This can be mitigated by evicting entities that don’t need to be propagated to the last physical transaction.
All extended persistence context examples set the default transaction propagation to NOT_SUPPORTED which makes it uncertain if the queries are enrolled in the context of a local transaction or each query is executed in a separate database transaction.
Another option is to bind the persistence context to the life-cycle of the intermediate physical transaction. Upon persistence context closing all entities become detached. For a detached entity to become managed, we have two options:
There is no such equivalent in Java Persistence API.
By now you should know that this pattern smells like trouble:
What if the loaded data doesn’t match what we have previously loaded?
What if the entity has changed since we first loaded it?
Overwriting new data with an older snapshot leads to lost updates. So the concurrency control mechanism is not an option when dealing with long conversations.
The detached entities must be available throughout the lifetime of a given long conversation. For this, we need a stateful context to make sure all conversation requests find the same detached entities. Therefore we can make use of:
Stateful session beans is one of the greatest feature offered by Java Enterprise Edition. It hides all the complexity of saving/loading state between different user requests. Being a built-in feature, it automatically benefits from cluster replication, so the developer can concentrate on business logic instead.
Seam is a Java EE application framework that has built-in support for web conversations.
We can save the detached objects in the HttpSession. Most web/application servers offer session replication so this option can be used by non-JEE technologies, like Spring framework. Once the conversation is over, we should always discard all associated state, to make sure we don’t bloat the Session with unnecessary storage.
You need to be careful to synchronize all HttpSession access (getAttribute/setAttribute), because for a very strange reason, this web storage is not thread-safe.
Spring Web Flow is a Spring MVC companion that supports HttpSession web conversations.
Hazelcast is an in-memory clustered cache, so it’s a viable solution for the long conversation storage. We should always set an expiration policy because, in a web application, conversations might be started and abandoned. Expiration acts as the Http session invalidation.
Like with database transactions, we need repeatable reads as otherwise we might load an already modified record without realizing it so:
Preserving the conversation state is a must if we want to ensure both isolation and consistency, but we can still run into lost updates situations:
Even if we have application-level repeatable reads others can still modify the same entities.

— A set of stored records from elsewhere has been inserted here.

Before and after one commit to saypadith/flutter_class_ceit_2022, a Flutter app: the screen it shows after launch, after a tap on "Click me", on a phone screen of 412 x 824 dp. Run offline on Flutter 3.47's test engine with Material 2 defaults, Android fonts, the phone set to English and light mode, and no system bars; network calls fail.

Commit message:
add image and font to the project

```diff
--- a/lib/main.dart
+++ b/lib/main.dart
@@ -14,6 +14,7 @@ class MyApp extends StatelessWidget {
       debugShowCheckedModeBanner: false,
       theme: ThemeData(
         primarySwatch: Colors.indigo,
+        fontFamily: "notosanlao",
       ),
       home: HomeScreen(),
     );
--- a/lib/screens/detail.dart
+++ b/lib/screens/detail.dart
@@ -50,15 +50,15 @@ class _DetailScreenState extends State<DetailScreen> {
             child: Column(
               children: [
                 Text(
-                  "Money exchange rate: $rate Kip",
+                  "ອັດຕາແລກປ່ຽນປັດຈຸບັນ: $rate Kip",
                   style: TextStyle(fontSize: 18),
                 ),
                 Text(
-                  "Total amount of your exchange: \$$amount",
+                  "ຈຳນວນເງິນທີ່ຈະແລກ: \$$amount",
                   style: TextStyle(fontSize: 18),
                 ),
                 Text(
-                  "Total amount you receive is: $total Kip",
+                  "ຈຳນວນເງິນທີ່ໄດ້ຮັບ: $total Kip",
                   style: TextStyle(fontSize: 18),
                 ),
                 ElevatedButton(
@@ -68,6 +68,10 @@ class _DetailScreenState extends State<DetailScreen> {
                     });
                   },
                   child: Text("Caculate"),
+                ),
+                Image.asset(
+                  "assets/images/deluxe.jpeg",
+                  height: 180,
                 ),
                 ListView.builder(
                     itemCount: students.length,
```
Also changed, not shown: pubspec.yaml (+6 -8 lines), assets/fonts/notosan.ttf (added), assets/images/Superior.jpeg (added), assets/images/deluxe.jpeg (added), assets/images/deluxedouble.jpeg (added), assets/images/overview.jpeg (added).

Within the context of a single database transaction, row-level locks can block concurrent modifications but this is not feasible for logical transactions. The only option is to allow others to modify any rows while preventing persisting stale data.

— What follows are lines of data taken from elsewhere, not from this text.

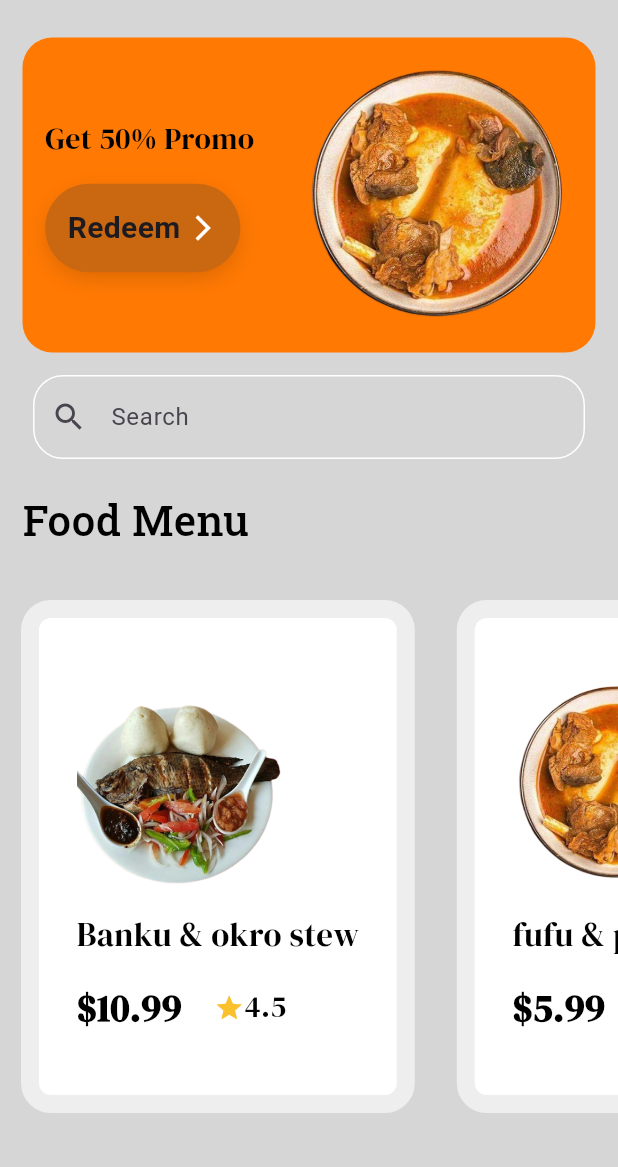
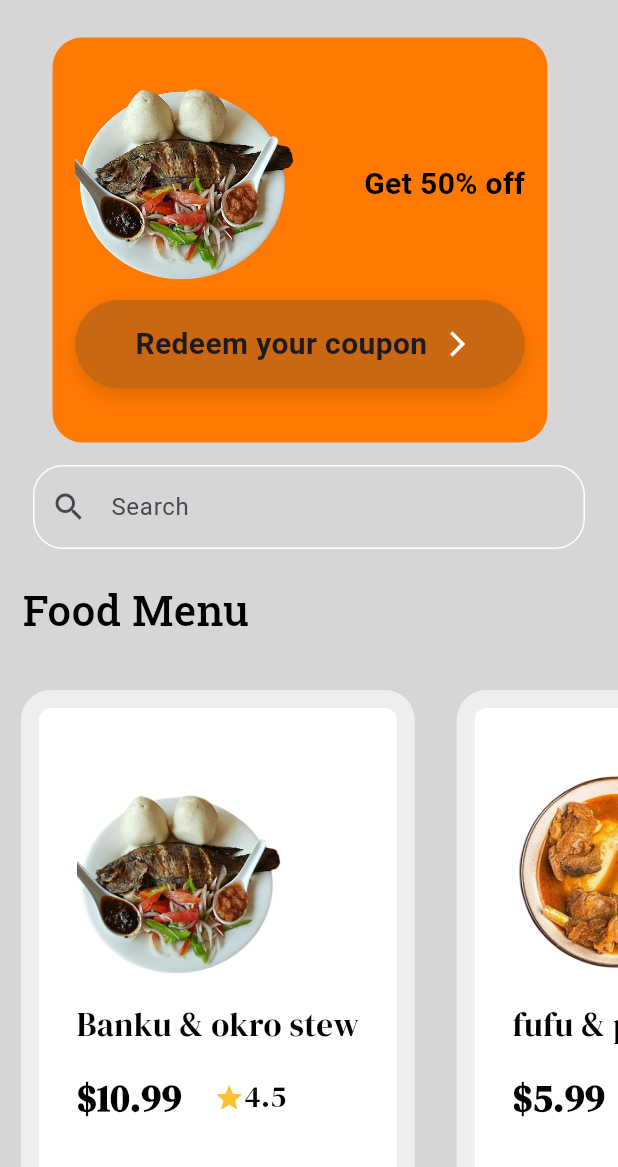
Before and after one commit to Ikwame91/Restaurant_app_ui, a Flutter app: the MenuPage screen opened by its route, on a phone screen of 412 x 824 dp, the part 69-1236 px from its top. Run offline on Flutter 3.47's test engine with Material 2 defaults, Android fonts, the phone set to English and light mode, and no system bars; drawn by our look-alikes of carousel_slider; our stand-ins replace google_fonts.

Commit message:
implemented carousel slider

```diff
--- a/lib/pages/cart_page.dart
+++ b/lib/pages/cart_page.dart
@@ -73,8 +73,7 @@ class CartPage extends StatelessWidget {
                       children: [
                         Expanded(
                           child: Padding(
-                              padding:
-                                  const EdgeInsets.symmetric(horizontal: 15),
+                            padding: const EdgeInsets.symmetric(horizontal: 15),
                             child: Row(
                               children: [
                                 SizedBox(
@@ -82,8 +81,8 @@ class CartPage extends StatelessWidget {
                                   width: containerwidth * 0.8,
                                   child: Align(
                                       alignment: Alignment.topLeft,
-                                        child: Image.asset(
-                                            value.cart[index].image)),
+                                      child:
+                                          Image.asset(value.cart[index].image)),
                                 ),
                               ],
                             ),
@@ -115,8 +114,8 @@ class CartPage extends StatelessWidget {
                           child: Row(
                             children: [
                               Padding(
-                                  padding: const EdgeInsets.only(
-                                      left: 15, right: 12),
+                                padding:
+                                    const EdgeInsets.only(left: 15, right: 12),
                                 child: CustomButton(
                                     onPressed: () =>
                                         removeFromCart(food, context),
@@ -136,17 +135,20 @@ class CartPage extends StatelessWidget {
                                 height: 35,
                                 child: const Text(
                                   'Save for later',
-                                    style:
-                                        TextStyle(fontWeight: FontWeight.bold),
+                                  style: TextStyle(fontWeight: FontWeight.bold),
                                 ),
                               ),
                             ],
                           ),
-                          )
+                        ),
+                        const SizedBox(
+                          height: 20,
+                        ),
                       ],
                     ),
                   );
-                  }),
+                },
+              ),
             ),
             Padding(
               padding: const EdgeInsets.all(20.0),
--- a/lib/pages/menu_page.dart
+++ b/lib/pages/menu_page.dart
@@ -5,8 +5,8 @@ import 'package:simple_restaurant_ui/components/favorite_foods.dart';
 import 'package:simple_restaurant_ui/components/food_tile.dart';
 import 'package:simple_restaurant_ui/constants/food_list.dart';
 import 'package:simple_restaurant_ui/pages/food_details.dart';
-import 'package:simple_restaurant_ui/widgets/custom_container.dart';
 import 'package:simple_restaurant_ui/widgets/custom_drawer.dart';
+import 'package:simple_restaurant_ui/widgets/slider.dart';
 
 class MenuPage extends StatefulWidget {
   const MenuPage({
@@ -72,45 +72,14 @@ class _MenuPageState extends State<MenuPage> {
             ),
           ],
         ),
-        drawer: CustomDrawer(),
+        drawer: const CustomDrawer(),
         body: ListView(
           children: [
             Column(
               crossAxisAlignment: CrossAxisAlignment.start,
               children: [
                 //promo banner
-                Container(
-                  decoration: BoxDecoration(
-                      color: const Color.fromARGB(255, 255, 121, 3),
-                      borderRadius: BorderRadius.circular(20)),
-                  margin: const EdgeInsets.all(15),
-                  padding: const EdgeInsets.all(15),
-                  child: Row(
-                    mainAxisAlignment: MainAxisAlignment.spaceBetween,
-                    children: [
-                      Column(
-                        crossAxisAlignment: CrossAxisAlignment.start,
-                        children: [
-                          //promo message
-                          Text(
-                            'Get 50% Promo',
-                            style: GoogleFonts.dmSerifDisplay(
-                                fontSize: 20, color: Colors.black),
-                          ),
-                          const SizedBox(
-                            height: 15,
-                          ),
-                          //button
-                          const CustomContainer(text: 'Redeem')
-                        ],
-                      ),
-                      Image.asset(
-                        'lib/images/fufuone.png',
-                        height: 180,
-                      )
-                    ],
-                  ),
-                ),
+                SizedBox(height: 300, width: 400, child: PageSlide()),
                 //search bar
                 Padding(
                   padding: const EdgeInsets.symmetric(horizontal: 22),
--- /dev/null
+++ b/lib/widgets/slider.dart
@@ -0,0 +1,72 @@
+import 'package:carousel_slider/carousel_slider.dart';
+import 'package:flutter/material.dart';
+import 'package:provider/provider.dart';
+import 'package:simple_restaurant_ui/constants/food_list.dart';
+import 'package:simple_restaurant_ui/widgets/custom_container.dart';
+
+class PageSlide extends StatelessWidget {
+  PageSlide({super.key});
+  final FoodShop foodShop = FoodShop();
+  @override
+  Widget build(BuildContext context) {
+    return SizedBox(
+        width: double.infinity,
+        child: CarouselSlider.builder(
+          itemCount: foodShop.foodmenu.length,
+          options: CarouselOptions(
+            height: 350,
+            autoPlay: true,
+            viewportFraction: 0.9,
+            enlargeCenterPage: true,
+            pageSnapping: true,
+            autoPlayCurve: Curves.fastOutSlowIn,
+            autoPlayAnimationDuration: const Duration(seconds: 1),
+          ),
+          itemBuilder: (context, itemIndex, pageViewIndex) {
+            final shop = context.read<FoodShop>();
+            final foodMenu = shop.foodmenu;
+            return Container(
+              decoration: BoxDecoration(
+                  color: const Color.fromARGB(255, 255, 121, 3),
+                  borderRadius: BorderRadius.circular(20)),
+              margin: const EdgeInsets.all(15),
+              padding: const EdgeInsets.all(15),
+              child: Column(
+                children: [
+                  Row(
+                    mainAxisAlignment: MainAxisAlignment.spaceBetween,
+                    children: [
+                      ClipRRect(
+                        borderRadius: BorderRadius.circular(20),
+                        child: SizedBox(
+                          child: Image.asset(
+                            foodMenu[itemIndex].image,
+                            width: 150,
+                            fit: BoxFit.cover,
+                            filterQuality: FilterQuality.high,
+                          ),
+                        ),
+                      ),
+                      const Padding(
+                        padding: EdgeInsets.only(top: 15),
+                        child: Text(
+                          'Get 50% off',
+                          style: TextStyle(
+                              color: Colors.black,
+                              fontSize: 20,
+                              fontWeight: FontWeight.bold),
+                        ),
+                      )
+                    ],
+                  ),
+                  SizedBox(
+                    height: 10,
+                  ),
+                  const CustomContainer(text: ' Redeem your coupon ')
+                ],
+              ),
+            );
+          },
+        ));
+  }
+}
```
Lines whose indentation alone changed are shown as unchanged.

Optimistic locking is a generic-purpose concurrency control technique, and it works for both physical and application-level transactions. Using JPA is only a matter of adding a @Version field to our domain models:
Because this is a very interesting topic, I decided to record a video as well. Enjoy watching it!
Pushing database transaction boundaries into the application layer requires an application-level concurrency control. To ensure application-level repeatable reads we need to preserve state across multiple user requests, but in the absence of database locking, we need to rely on an application-level concurrency control.
Optimistic locking works for both database and application-level transactions, and it doesn’t make use of any additional database locking. Optimistic locking can prevent lost updates and that’s why I always recommend all entities be annotated with the @Version attribute.